From that day on, President Monson became one of the most visible priesthood leaders in the history of the Church. Elder Francis M. Gibbons, a former Seventy and former secretary to the First Presidency, had kind words for President Monson following his calling to the First Presidency:

“The mantle of the First Presidency fit very well indeed,” he wrote in a letter. “Your openness, your enthusiasm, and your spirituality are sources of inspiration to us all.”

On January 5, 1986, President Monson performed one of his first pivotal assignments since his calling to the First Presidency when he dedicated the Buenos Aires Argentina Temple. It would be the first of many temples the beloved leader would dedicate.

First Presidency duties kept President Monson busy in the day-to-day administration of the Church in Salt Lake City. But he remained a “world citizen,” traveling to perform various duties across the globe.

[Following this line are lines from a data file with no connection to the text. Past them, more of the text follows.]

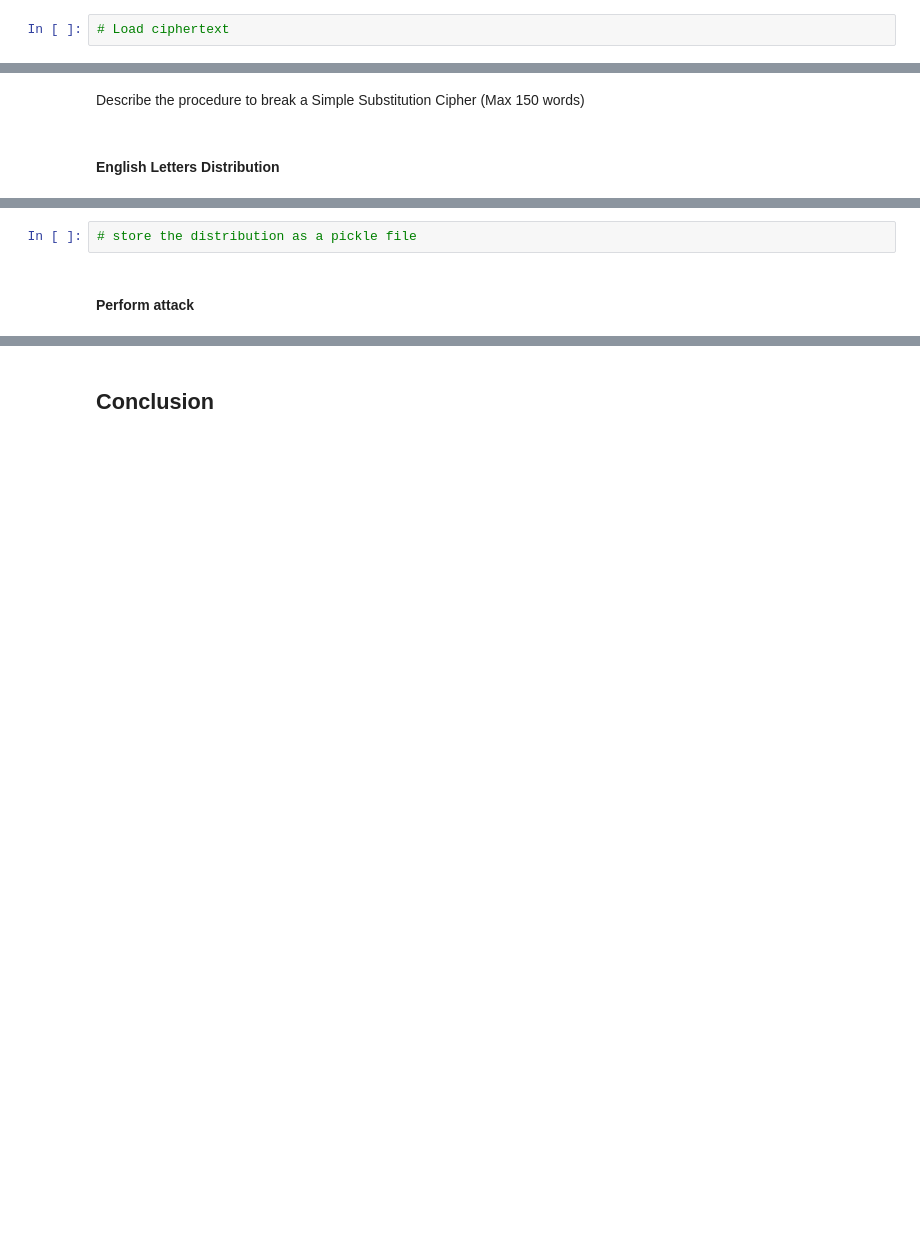
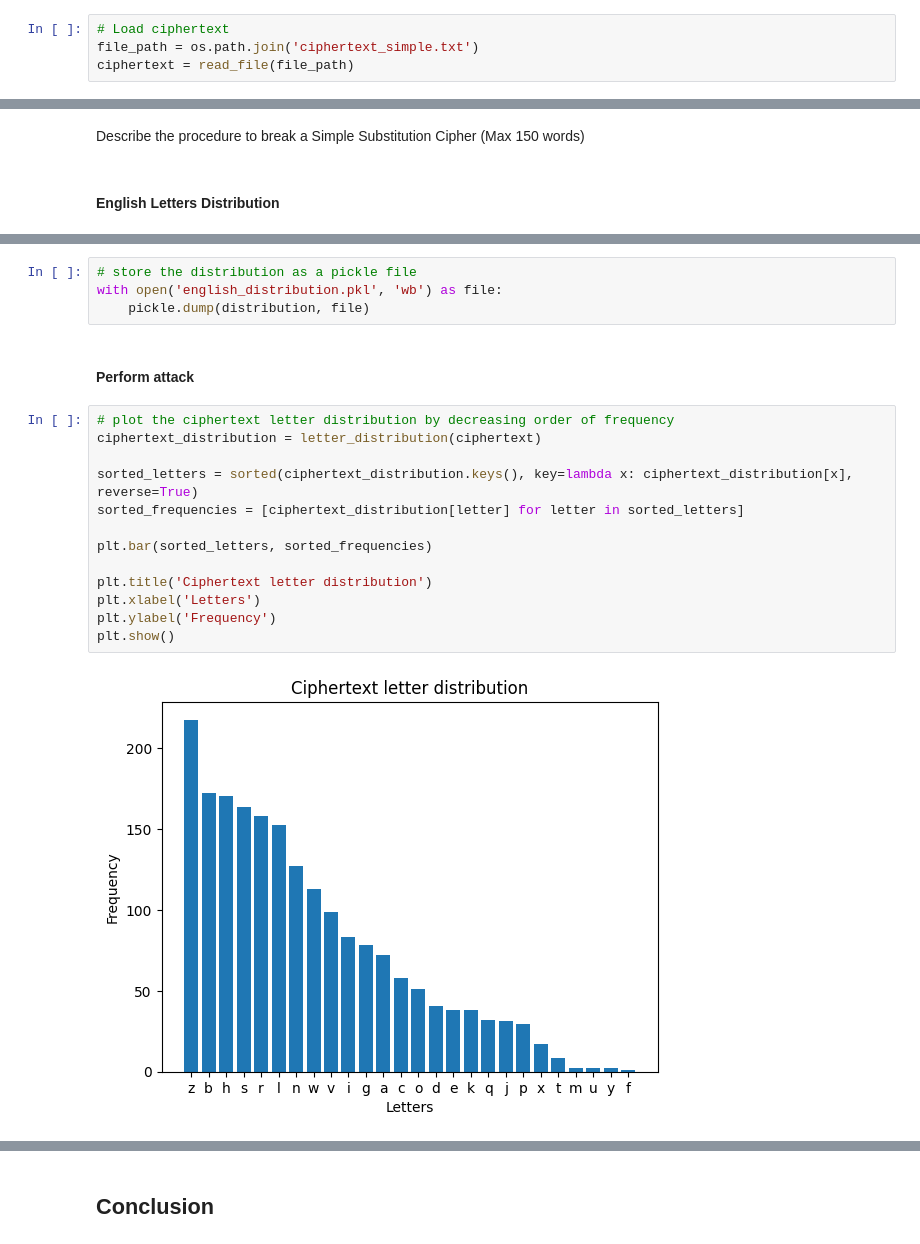
Before and after one commit to Luisbp27/unibo, a Jupyter notebook: EADS/Substitution Cipher/assignment1-template.ipynb, the cells around one changed output, grey strips where cells are left out. Saved outputs shown, nothing was run; the diff lists cells and outputs as text; blank space fills up the shorter version.

```diff
--- a/EADS/Substitution Cipher/assignment1-template.ipynb
+++ b/EADS/Substitution Cipher/assignment1-template.ipynb
@@ -206,6 +242,8 @@ apwwq! -> hello!
 ### Ciphertext
 # %%
 # Load ciphertext
+file_path = os.path.join('ciphertext_simple.txt')
+ciphertext = read_file(file_path)
 # %% [markdown]
 ### Frequency Analysis Attack
 # %% [markdown]
@@ -236,6 +310,23 @@ NameError: name 'distribution' is not defined
 # %%
 # store the distribution as a pickle file
+with open('english_distribution.pkl', 'wb') as file:
+    pickle.dump(distribution, file)
 # %% [markdown]
 #### Perform attack
+# %%
+# plot the ciphertext letter distribution by decreasing order of frequency
+ciphertext_distribution = letter_distribution(ciphertext)
+
+sorted_letters = sorted(ciphertext_distribution.keys(), key=lambda x: ciphertext_distribution[x], reverse=True)
+sorted_frequencies = [ciphertext_distribution[letter] for letter in sorted_letters]
+
+plt.bar(sorted_letters, sorted_frequencies)
+
+plt.title('Ciphertext letter distribution')
+plt.xlabel('Letters')
+plt.ylabel('Frequency')
+plt.show()
+# %% [output]
+[figure, added]
 # %%
 # perform Frequency analysis attack
```
Also changed, not shown: parts of 15 cells of this notebook, 2 other files.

A lifelong champion of Scouting, President Monson continued to serve the storied program for boys during his years in the First Presidency. A recipient of the Silver Buffalo Award, Scouting’s highest honor, President Monson continued with his duties as a member of the organization’s National Executive Board.

His long-term tenure as a counselor in the Church’s governing presidency would prove invaluable when he, too, accepted the prophetic mantle worn by the President of the Church.

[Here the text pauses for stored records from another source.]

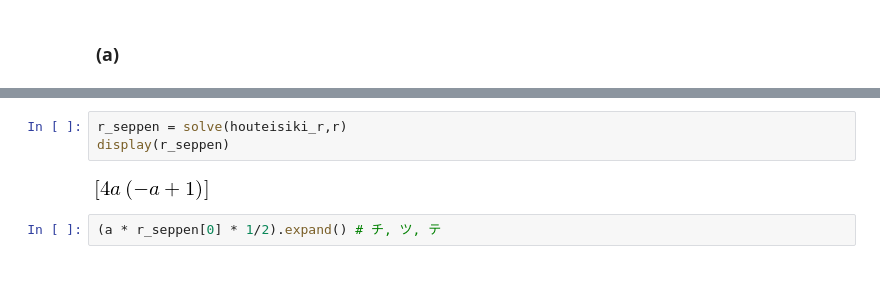
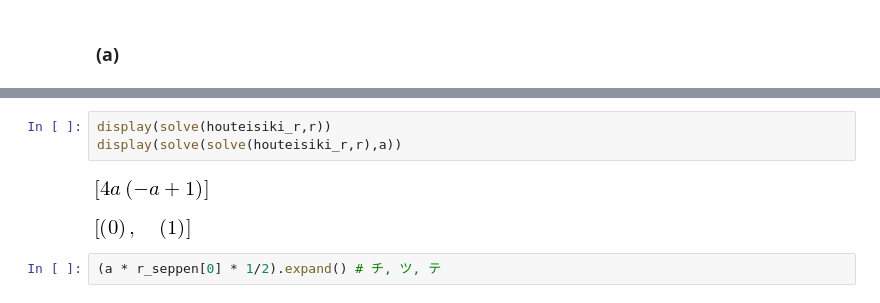
Before and after one commit to iPolyomino/nyon, a Jupyter notebook: mid_exam/mid_exam.ipynb, the cells around one changed output, grey strips where cells are left out. Saved outputs shown, nothing was run; the diff lists cells and outputs as text; blank space fills up the shorter version.

```diff
--- a/mid_exam/mid_exam.ipynb
+++ b/mid_exam/mid_exam.ipynb
@@ -150,8 +151,9 @@ display(solve(solve(houteisiki_r,r),a)) # ソ, タ
 # %%
-r_seppen = solve(houteisiki_r,r)
-display(r_seppen)
+display(solve(houteisiki_r,r))
+display(solve(solve(houteisiki_r,r),a))
 # %% [output]
 [figure]
+[figure, added]
 # %%
 (a * r_seppen[0] * 1/2).expand() # チ, ツ, テ
 # %% [output]
```
Also changed, not shown: parts of 1 cell of this notebook.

As a member of the First Presidency, he would serve under three Presidents—President Benson, President Howard W. Hunter, and President Hinckley.

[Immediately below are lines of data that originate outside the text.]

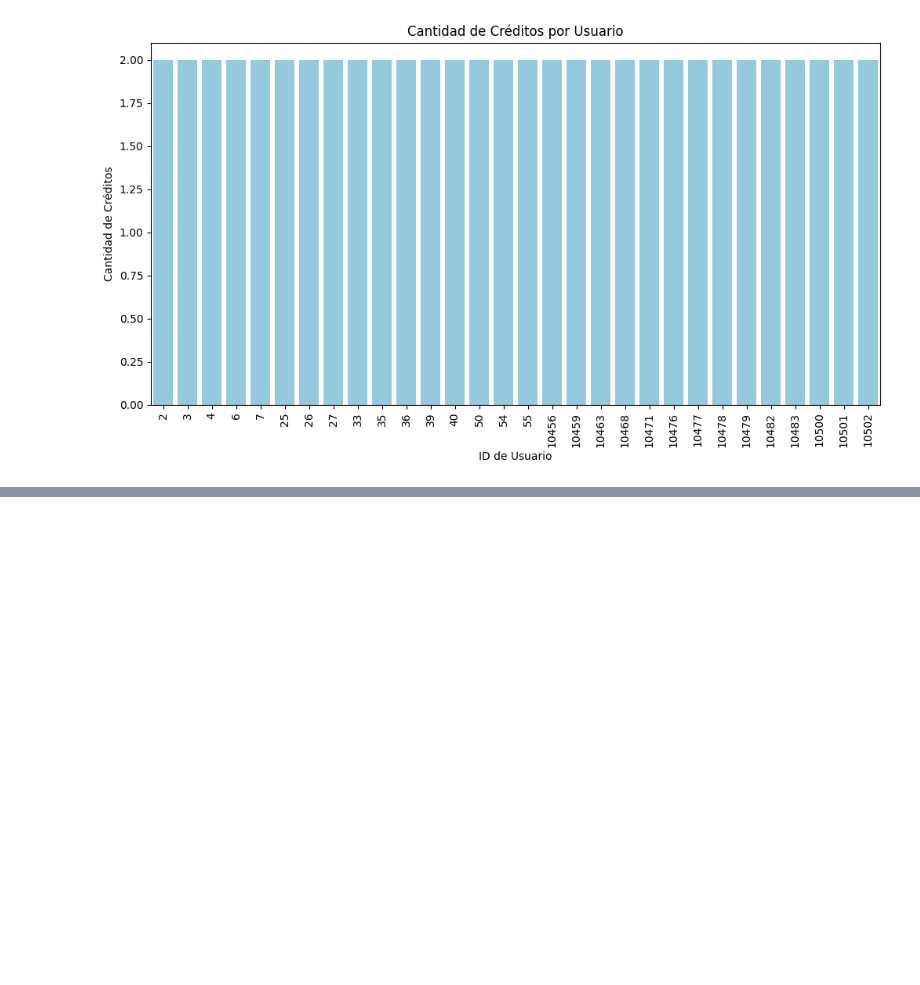
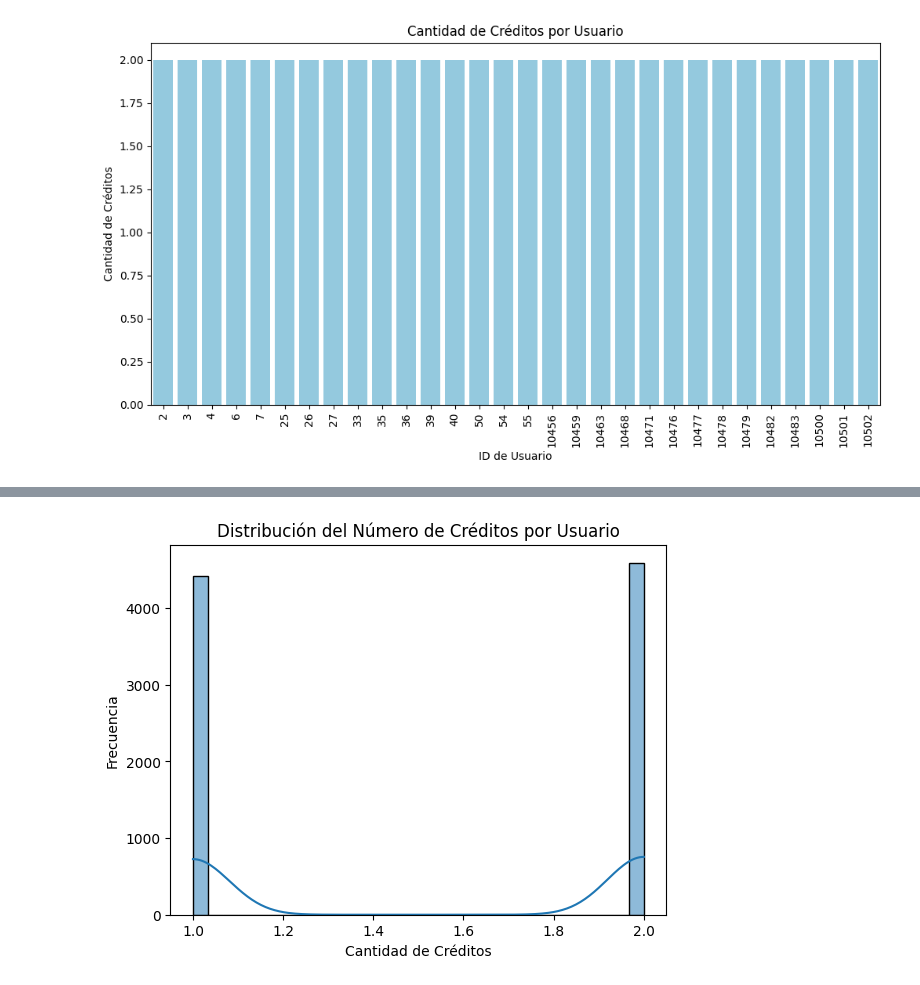
Before and after one commit to vfpomer/banco_creditos, a Jupyter notebook: notebooks/banco_EDA.ipynb, the cells around one changed output, grey strips where cells are left out. Cells and saved outputs as stored; diff of their text form; code cells hidden in the pictures; blank space fills up the shorter version.

```diff
--- a/notebooks/banco_EDA.ipynb
+++ b/notebooks/banco_EDA.ipynb
@@ -271,7 +278,16 @@ plt.show()
 # %%
-#distribucion de creditos
+# Obtener todos los créditos
+consulta_creditos = "SELECT * FROM creditos"
+df_creditos = pd.read_sql(consulta_creditos, conn)
+
+# Créditos por usuario
+creditos_por_usuario = df_creditos.groupby('usuario_id').size().reset_index(name='cantidad_creditos')
+
+# Distribución de créditos
 sns.histplot(creditos_por_usuario['cantidad_creditos'], bins=30, kde=True)
 plt.title("Distribución del Número de Créditos por Usuario")
 plt.xlabel("Cantidad de Créditos")
 plt.ylabel("Frecuencia")
 plt.show()
+# %% [output]
+[figure, added]
```
Also changed, not shown: parts of 78 cells of this notebook, 3 other files.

President Gordon B. Hinckley with his counselors, President Thomas S. Monson (left) and President James E. Faust, in the lobby of the Joseph Smith Memorial Building in Salt Lake City, Utah, on March 11, 2005. Photo by Tom Smart, Deseret News.

The First Presidency at a temple dedication in 1989: President Gordon B. Hinckley, left, President Ezra Taft Benson, and President Thomas S. Monson. Photo courtesy of Deseret News Archives.

President Thomas S. Monson, center, as the new President of The Church of Jesus Christ of Latter-day Saints. Left is his First Counselor, President Henry B. Eyring, and on his right is his Second Counselor, President Dieter F. Uchtdorf, at a news conference at the Church Office Building in Salt Lake City, Utah, on February 4, 2008. Photo by
August Miller, Deseret News.

President Thomas S. Monson salutes as the University of Utah unveils the newly refurbished Enos A. Wall Mansion, renamed the Thomas S. Monson Center, in Salt Lake City on Wednesday, August 24, 2016. The mansion will become home to the Kem C. Gardner Policy Institute. President Monson’s counselors, President Dieter F. Uchtdorf and President Henry B. Eyring, and his daughter, Ann Dibb, also attended the event. Photo by Jeffrey D. Allred, Deseret News.

President Thomas S. Monson smiles at the unveiling of the the newly refurbished Enos A. Wall Mansion, renamed the Thomas S. Monson Center, in Salt Lake City on Wednesday, August 24, 2016. The mansion will become home to the Kem C. Gardner Policy Institute. President Monson’s counselors, President Dieter F. Uchtdorf and President Henry B. Eyring, also attended the event. Photo by Jeffrey D. Allred, Deseret News.